Vlad Dumitrescu vlad_dumitrescu@REDACTED
Mon Jan 19 10:17:04 CET 2004


I have som more thoughts about the widget framework:

** widget framework should be independent of rendering system (X11 in this
case), this way same widgets could be used for example with an OpenGL renderer
(in Wings)
    - what are the dependencies? Input events are easy to abstract out, because
they're just messages; so the problem is with drawing.
        One way would be to put all drawing code in a separate module, and use
it's name as a parameter. This can also be used to implement different
look-and-feel UIs for one renderer.
        The downside is that one widget's code is distributed.

        A variant would be to have the Widget:Draw() function receive an
argument that names the renderer/look-and-feel.
        The downside is that in order to add new renderers one has to edit all
widget files (and maybe one doesn't have the sources).

        Another way would be to combine the above: check for a local function
first, and if it doesn't exist, look for another module that implements a draw()
for the current widget.

** there is also another side of extensibility, i.e. when it comes to behaviour.
A button shares some functionality with a text field; a tri-state button even
more so with a regular button; and so on... The question is: how to make this
common functionality available without having to resort to cut-and paste?

        Since the red thread in this situation is event handling, then the first
solution that come to mind is to have a chain of processes, where the topmost is
the most specialized and where "unknown" messages are passed on downwards.
            The drawback is that there can be many more processes than strictly
needed, but each one is simple and can be a standard gen_server. Also the
asynchronous nature of this interaction may cause problems.

        One can also use only one process that holds a list of callback modules,
and goes down in it when no handler is found.

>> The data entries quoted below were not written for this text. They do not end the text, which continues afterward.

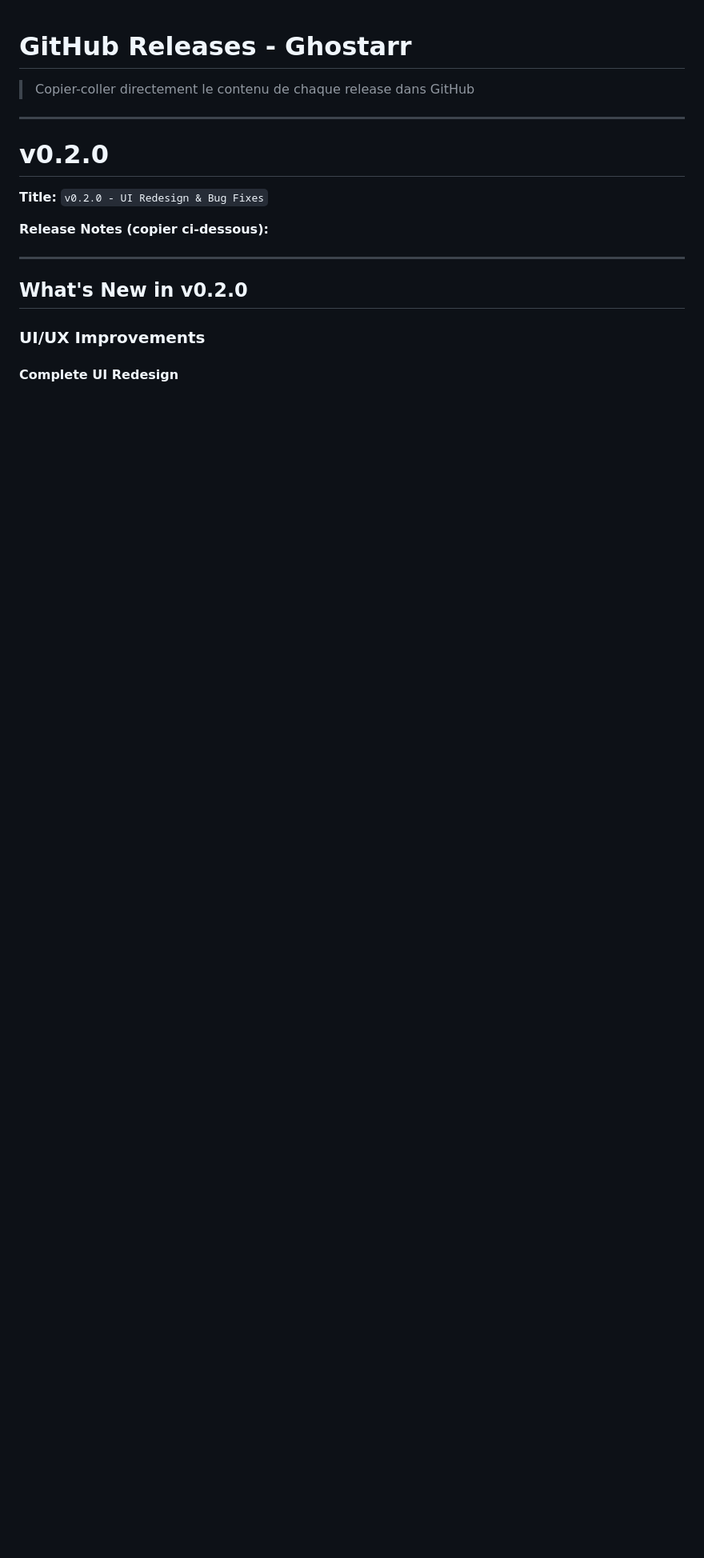
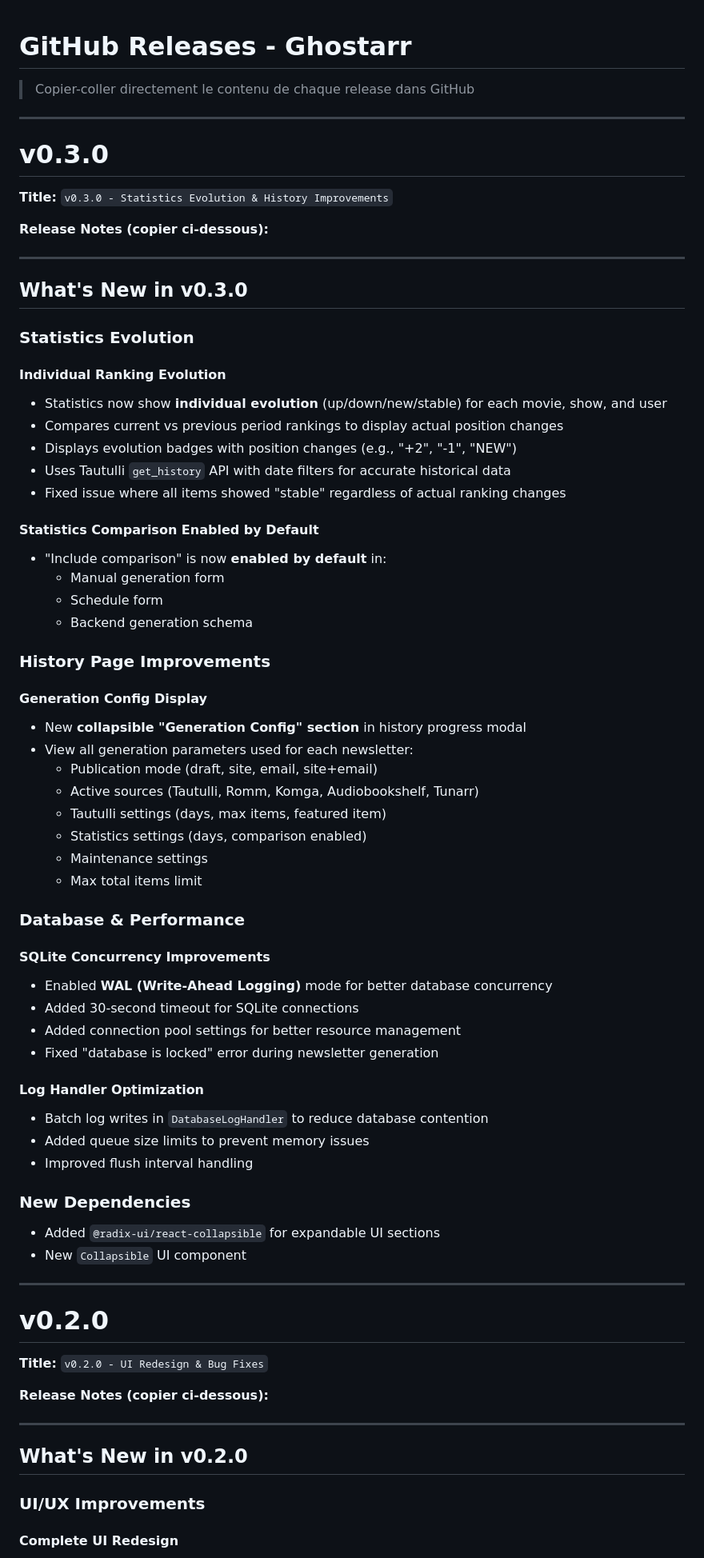
Before and after one commit to sharkhunterr/ghostarr, a Markdown page: GITHUB_RELEASES.md, the part around the change. Shown at 80% size. Rendered like a GitHub page; blank space fills up the shorter version.

Commit message:
docs: Update GITHUB_RELEASES.md with v0.3.0 release notes
Add release notes for v0.3.0 including:
- Individual ranking evolution for statistics
- History generation config display
- SQLite concurrency improvements
- Log handler optimization

Co-Authored-By: Claude Opus 4.5 <noreply@anthropic.com>

```diff
--- a/GITHUB_RELEASES.md
+++ b/GITHUB_RELEASES.md
@@ -1,6 +1,62 @@
 # GitHub Releases - Ghostarr
 
 > Copier-coller directement le contenu de chaque release dans GitHub
+
+---
+
+# v0.3.0
+
+**Title:** `v0.3.0 - Statistics Evolution & History Improvements`
+
+**Release Notes (copier ci-dessous):**
+
+---
+
+## What's New in v0.3.0
+
+### Statistics Evolution
+
+#### Individual Ranking Evolution
+- Statistics now show **individual evolution** (up/down/new/stable) for each movie, show, and user
+- Compares current vs previous period rankings to display actual position changes
+- Displays evolution badges with position changes (e.g., "+2", "-1", "NEW")
+- Uses Tautulli `get_history` API with date filters for accurate historical data
+- Fixed issue where all items showed "stable" regardless of actual ranking changes
+
+#### Statistics Comparison Enabled by Default
+- "Include comparison" is now **enabled by default** in:
+  - Manual generation form
+  - Schedule form
+  - Backend generation schema
+
+### History Page Improvements
+
+#### Generation Config Display
+- New **collapsible "Generation Config" section** in history progress modal
+- View all generation parameters used for each newsletter:
+  - Publication mode (draft, site, email, site+email)
+  - Active sources (Tautulli, Romm, Komga, Audiobookshelf, Tunarr)
+  - Tautulli settings (days, max items, featured item)
+  - Statistics settings (days, comparison enabled)
+  - Maintenance settings
+  - Max total items limit
+
+### Database & Performance
+
+#### SQLite Concurrency Improvements
+- Enabled **WAL (Write-Ahead Logging)** mode for better database concurrency
+- Added 30-second timeout for SQLite connections
+- Added connection pool settings for better resource management
+- Fixed "database is locked" error during newsletter generation
+
+#### Log Handler Optimization
+- Batch log writes in `DatabaseLogHandler` to reduce database contention
+- Added queue size limits to prevent memory issues
+- Improved flush interval handling
+
+### New Dependencies
+- Added `@radix-ui/react-collapsible` for expandable UI sections
+- New `Collapsible` UI component
 
 ---
 
```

** It may be argued that reading programs will be more difficult, because all
functionality is no longer locally defined, but I think it's just the same thing
as with gen_server for example: once the framework is in place and stable, one
"knows" what it does behind the scenes and starts from that when building on. It
is a price to pay for being able to reuse basic functionality, for flexibility.

best regards,

More information about the erlang-questions mailing list